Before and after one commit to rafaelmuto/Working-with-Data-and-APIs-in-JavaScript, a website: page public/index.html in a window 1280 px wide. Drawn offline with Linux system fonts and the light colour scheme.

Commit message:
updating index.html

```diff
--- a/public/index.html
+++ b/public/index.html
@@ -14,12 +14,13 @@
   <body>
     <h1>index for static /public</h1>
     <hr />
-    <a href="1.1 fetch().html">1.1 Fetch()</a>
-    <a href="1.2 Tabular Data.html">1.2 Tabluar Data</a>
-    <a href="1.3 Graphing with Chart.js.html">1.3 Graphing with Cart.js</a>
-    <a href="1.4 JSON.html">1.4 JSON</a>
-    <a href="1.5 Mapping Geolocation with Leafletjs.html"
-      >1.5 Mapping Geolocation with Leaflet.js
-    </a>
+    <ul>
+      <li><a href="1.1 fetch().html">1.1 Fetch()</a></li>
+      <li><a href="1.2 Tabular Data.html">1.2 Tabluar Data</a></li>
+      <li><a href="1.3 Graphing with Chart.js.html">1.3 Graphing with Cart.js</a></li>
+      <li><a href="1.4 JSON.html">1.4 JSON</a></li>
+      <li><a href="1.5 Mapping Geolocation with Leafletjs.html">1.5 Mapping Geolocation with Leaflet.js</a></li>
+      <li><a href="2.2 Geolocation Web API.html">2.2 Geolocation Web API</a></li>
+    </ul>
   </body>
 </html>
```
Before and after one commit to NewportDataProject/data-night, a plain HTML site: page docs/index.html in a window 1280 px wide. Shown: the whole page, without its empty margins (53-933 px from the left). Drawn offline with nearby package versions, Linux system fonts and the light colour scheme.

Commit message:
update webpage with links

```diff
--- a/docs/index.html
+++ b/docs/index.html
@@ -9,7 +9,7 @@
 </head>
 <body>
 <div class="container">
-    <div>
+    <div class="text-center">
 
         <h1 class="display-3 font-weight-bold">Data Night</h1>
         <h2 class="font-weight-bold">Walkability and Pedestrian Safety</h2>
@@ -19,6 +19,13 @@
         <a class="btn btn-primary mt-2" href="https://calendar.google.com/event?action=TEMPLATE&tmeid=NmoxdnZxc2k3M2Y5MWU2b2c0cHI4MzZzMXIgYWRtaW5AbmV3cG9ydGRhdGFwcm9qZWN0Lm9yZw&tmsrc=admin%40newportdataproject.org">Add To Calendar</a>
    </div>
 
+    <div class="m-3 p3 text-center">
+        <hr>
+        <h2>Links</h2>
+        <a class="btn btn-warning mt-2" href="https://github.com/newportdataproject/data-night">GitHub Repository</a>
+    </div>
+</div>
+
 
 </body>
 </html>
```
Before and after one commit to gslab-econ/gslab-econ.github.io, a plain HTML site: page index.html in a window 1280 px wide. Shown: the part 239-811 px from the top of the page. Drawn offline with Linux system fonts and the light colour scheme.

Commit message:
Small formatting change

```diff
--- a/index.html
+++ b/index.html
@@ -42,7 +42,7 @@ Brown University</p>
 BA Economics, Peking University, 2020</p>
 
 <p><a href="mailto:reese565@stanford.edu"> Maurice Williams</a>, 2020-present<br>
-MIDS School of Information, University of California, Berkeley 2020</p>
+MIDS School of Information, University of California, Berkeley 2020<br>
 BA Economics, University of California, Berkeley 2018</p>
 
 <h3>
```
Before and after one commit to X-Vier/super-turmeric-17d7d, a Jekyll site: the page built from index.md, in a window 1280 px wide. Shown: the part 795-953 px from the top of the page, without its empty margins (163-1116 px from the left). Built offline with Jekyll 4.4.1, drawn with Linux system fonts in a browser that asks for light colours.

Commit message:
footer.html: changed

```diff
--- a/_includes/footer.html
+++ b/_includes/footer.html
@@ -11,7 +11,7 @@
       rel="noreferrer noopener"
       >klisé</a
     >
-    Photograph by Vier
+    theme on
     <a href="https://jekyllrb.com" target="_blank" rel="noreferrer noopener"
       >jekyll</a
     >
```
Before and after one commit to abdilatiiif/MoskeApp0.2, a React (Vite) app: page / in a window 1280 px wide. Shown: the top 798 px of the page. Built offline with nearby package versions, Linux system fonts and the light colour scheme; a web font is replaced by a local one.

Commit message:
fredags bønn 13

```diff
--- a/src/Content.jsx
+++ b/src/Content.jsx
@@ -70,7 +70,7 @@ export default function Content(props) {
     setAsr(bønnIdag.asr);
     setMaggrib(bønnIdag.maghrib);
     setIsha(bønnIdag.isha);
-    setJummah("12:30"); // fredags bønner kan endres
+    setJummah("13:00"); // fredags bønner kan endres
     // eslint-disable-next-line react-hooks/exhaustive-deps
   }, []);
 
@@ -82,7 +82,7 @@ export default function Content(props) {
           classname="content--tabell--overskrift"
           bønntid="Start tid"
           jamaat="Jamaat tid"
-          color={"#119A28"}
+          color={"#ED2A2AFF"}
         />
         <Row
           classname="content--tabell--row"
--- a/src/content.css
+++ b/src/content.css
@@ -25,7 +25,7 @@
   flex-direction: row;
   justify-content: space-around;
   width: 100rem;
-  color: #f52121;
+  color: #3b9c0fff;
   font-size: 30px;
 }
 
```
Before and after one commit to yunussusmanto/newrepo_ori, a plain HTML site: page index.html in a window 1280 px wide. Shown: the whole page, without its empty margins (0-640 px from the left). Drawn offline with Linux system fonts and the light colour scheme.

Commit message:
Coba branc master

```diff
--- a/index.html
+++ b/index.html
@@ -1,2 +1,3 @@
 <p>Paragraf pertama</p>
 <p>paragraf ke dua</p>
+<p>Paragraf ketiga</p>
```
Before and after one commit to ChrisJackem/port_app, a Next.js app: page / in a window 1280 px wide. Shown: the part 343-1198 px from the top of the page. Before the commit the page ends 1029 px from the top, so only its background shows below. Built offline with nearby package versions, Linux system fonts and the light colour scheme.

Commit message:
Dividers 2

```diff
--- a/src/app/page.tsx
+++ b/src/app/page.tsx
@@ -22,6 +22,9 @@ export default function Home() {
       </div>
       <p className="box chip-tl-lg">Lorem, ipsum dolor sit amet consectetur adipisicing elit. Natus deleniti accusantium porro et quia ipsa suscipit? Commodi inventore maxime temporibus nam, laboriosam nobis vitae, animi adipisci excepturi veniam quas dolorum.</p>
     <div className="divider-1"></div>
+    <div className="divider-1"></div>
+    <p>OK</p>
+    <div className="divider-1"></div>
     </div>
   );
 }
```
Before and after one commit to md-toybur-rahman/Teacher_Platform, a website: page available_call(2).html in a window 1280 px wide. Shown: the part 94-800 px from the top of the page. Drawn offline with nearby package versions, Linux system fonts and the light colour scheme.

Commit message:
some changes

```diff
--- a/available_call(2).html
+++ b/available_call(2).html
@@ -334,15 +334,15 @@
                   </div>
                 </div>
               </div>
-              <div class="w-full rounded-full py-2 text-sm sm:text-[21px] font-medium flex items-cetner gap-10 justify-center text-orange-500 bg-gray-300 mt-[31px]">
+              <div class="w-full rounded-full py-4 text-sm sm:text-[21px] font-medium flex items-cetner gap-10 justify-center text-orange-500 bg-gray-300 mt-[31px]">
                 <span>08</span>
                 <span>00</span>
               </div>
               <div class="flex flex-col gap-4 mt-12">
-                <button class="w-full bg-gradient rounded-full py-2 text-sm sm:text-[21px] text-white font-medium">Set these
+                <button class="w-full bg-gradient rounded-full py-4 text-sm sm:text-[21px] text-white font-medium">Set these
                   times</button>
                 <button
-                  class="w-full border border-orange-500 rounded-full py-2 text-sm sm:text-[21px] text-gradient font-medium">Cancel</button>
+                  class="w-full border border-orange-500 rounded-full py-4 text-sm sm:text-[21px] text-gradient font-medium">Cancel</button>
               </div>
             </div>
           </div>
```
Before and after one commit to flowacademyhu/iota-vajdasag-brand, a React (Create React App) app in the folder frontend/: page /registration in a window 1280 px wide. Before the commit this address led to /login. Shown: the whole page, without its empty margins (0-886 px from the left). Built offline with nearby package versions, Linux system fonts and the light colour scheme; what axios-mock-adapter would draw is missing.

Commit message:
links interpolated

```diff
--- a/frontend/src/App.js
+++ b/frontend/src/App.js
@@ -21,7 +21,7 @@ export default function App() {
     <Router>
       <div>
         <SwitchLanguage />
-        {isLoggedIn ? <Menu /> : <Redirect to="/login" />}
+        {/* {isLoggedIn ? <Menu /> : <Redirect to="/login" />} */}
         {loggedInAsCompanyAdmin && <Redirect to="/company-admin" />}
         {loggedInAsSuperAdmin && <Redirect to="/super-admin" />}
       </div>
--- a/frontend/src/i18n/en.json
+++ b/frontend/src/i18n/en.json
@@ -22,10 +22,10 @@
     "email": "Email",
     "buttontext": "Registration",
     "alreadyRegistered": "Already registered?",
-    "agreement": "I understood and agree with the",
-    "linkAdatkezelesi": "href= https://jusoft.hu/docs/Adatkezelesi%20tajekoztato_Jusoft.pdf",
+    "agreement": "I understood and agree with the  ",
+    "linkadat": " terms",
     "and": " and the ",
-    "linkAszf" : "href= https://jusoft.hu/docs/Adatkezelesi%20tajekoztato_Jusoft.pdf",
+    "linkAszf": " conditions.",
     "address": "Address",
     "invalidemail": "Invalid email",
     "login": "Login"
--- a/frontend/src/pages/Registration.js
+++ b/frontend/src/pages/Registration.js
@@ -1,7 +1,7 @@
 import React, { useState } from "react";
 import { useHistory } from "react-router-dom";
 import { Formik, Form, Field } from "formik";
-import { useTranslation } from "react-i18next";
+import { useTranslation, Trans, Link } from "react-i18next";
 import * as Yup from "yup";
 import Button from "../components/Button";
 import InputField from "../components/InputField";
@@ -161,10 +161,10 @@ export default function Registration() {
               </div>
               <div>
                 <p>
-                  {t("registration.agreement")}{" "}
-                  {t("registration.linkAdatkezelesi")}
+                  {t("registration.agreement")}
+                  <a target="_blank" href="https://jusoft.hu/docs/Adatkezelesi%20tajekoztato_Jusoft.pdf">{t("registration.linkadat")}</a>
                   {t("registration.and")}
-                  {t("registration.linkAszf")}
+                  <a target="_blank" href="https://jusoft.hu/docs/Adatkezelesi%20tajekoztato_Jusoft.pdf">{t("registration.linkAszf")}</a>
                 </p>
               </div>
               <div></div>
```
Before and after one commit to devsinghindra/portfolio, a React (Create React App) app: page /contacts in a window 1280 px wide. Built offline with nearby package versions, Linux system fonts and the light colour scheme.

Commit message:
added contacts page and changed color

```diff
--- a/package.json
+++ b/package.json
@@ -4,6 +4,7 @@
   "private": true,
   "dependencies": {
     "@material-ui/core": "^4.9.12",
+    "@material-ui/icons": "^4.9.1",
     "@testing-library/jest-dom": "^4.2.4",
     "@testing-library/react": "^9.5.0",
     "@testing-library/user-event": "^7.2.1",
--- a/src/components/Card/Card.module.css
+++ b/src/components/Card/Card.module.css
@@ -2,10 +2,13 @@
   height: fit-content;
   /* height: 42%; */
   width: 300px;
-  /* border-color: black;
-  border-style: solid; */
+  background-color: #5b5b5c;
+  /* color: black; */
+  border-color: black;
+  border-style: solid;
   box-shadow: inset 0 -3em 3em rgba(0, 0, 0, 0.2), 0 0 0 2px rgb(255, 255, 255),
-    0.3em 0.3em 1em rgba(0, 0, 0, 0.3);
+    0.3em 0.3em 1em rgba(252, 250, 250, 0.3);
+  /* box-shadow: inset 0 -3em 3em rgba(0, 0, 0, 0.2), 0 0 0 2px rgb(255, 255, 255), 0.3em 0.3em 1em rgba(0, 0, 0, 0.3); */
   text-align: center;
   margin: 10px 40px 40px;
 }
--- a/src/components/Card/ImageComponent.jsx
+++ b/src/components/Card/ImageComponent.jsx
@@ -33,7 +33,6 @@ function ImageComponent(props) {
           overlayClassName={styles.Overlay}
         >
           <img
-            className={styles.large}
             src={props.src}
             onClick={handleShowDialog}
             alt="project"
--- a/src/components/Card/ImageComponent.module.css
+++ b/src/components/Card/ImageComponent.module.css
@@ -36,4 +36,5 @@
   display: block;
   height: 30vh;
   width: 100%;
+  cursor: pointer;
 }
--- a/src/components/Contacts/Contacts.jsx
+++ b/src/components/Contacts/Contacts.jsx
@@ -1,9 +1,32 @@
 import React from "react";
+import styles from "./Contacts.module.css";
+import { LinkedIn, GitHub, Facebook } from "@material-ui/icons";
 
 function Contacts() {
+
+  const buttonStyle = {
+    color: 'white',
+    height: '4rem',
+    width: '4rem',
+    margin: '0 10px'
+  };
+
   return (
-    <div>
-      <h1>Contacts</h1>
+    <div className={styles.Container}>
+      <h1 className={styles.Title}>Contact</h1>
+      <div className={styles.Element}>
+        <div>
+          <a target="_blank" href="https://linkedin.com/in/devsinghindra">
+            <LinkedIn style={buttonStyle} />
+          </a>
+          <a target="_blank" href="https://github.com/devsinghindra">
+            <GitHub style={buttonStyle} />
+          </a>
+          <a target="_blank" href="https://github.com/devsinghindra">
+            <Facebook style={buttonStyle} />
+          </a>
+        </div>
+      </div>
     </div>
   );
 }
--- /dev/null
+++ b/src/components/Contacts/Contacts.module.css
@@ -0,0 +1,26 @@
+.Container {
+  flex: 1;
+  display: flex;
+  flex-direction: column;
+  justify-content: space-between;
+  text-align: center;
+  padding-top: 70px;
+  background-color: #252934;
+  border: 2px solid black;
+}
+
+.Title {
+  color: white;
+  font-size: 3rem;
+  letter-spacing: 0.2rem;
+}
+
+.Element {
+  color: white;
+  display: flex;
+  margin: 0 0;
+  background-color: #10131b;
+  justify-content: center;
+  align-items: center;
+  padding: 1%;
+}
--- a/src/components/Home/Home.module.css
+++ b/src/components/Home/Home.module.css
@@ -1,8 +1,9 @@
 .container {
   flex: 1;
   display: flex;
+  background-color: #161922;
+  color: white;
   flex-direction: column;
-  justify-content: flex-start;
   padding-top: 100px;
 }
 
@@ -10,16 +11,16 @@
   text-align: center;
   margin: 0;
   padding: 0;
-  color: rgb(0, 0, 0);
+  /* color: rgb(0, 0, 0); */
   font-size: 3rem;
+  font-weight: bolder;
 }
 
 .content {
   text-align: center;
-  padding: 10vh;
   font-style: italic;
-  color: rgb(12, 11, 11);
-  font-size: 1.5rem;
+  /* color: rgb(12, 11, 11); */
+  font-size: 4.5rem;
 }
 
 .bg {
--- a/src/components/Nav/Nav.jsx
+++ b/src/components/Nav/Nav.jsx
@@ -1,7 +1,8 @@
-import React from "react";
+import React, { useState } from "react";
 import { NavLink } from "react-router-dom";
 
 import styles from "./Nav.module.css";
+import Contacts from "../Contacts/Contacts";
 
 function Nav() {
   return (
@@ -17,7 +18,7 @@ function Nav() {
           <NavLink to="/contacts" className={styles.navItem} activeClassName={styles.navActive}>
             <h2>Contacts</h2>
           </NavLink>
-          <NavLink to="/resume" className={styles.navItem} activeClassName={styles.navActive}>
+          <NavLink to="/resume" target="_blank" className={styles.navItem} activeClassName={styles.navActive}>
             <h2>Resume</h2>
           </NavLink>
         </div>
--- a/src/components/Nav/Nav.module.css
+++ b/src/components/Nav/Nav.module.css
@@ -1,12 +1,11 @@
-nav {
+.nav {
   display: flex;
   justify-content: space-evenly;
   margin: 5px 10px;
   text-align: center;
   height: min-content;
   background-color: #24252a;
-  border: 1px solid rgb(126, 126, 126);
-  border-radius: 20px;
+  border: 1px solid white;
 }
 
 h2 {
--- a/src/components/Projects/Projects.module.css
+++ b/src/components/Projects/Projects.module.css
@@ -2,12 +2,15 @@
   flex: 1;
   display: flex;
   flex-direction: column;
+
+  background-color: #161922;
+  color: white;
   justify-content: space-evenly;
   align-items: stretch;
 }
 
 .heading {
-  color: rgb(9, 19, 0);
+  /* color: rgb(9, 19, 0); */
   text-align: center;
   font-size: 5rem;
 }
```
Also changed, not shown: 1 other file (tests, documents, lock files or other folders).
****************
» **WORK REQUIRED**: Which of the lines in the listing above include "padding"? Report each of them.

» **RESPONSE TO THIS EXERCISE**:
+  padding-top: 70px;
+  padding: 1%;
   padding-top: 100px;
   padding: 0;
-  padding: 10vh;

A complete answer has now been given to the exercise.